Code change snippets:
================

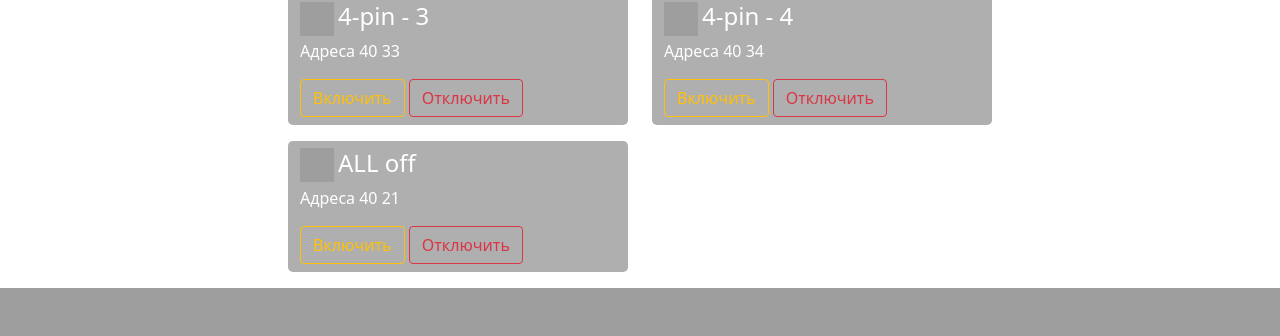
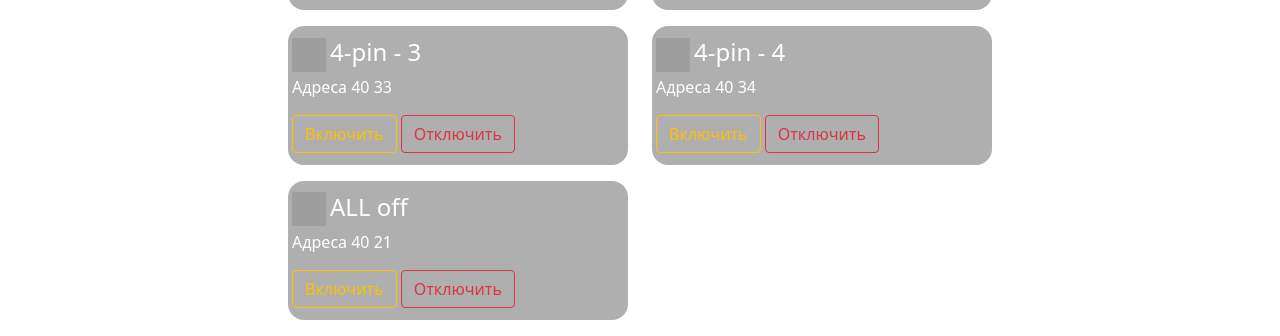
Before and after one commit to MaksoN12340987/RASBERRY, a Django app: page /supply/home/ in a window 1280 px wide. Shown: the part 801-1137 px from the top of the page. Before the commit the page ends 1089 px from the top, so only its background shows below. Run offline with Django 5.2, Linux system fonts and the light colour scheme; data comes from the database, SQL or seed files in the repository; parts of the project's set-up code (start-up, migrations or seed data) failed here and were passed over; some libraries are stand-ins or nearby versions; grey boxes are pictures that could not be loaded.

```diff
--- a/supply/templates/supply/home.html
+++ b/supply/templates/supply/home.html
@@ -18,7 +18,7 @@
     {% for switch in switches %}
       <div class="col">
 
-        <div class="container bg-item text-white-card mb-3 rounded-3">
+        <div class="container bg-item text-white-card mb-3 p-1 rounded-4">
 
           <div class="d-flex align-items-center">
             <img src="/media/{{ switch.image }}" alt="" width="34" height="34" class="d-inline-block mt-1">
```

================

Required action: Using the records above, say how many lines include the string "templates". Only the number is wanted.

Reply: 2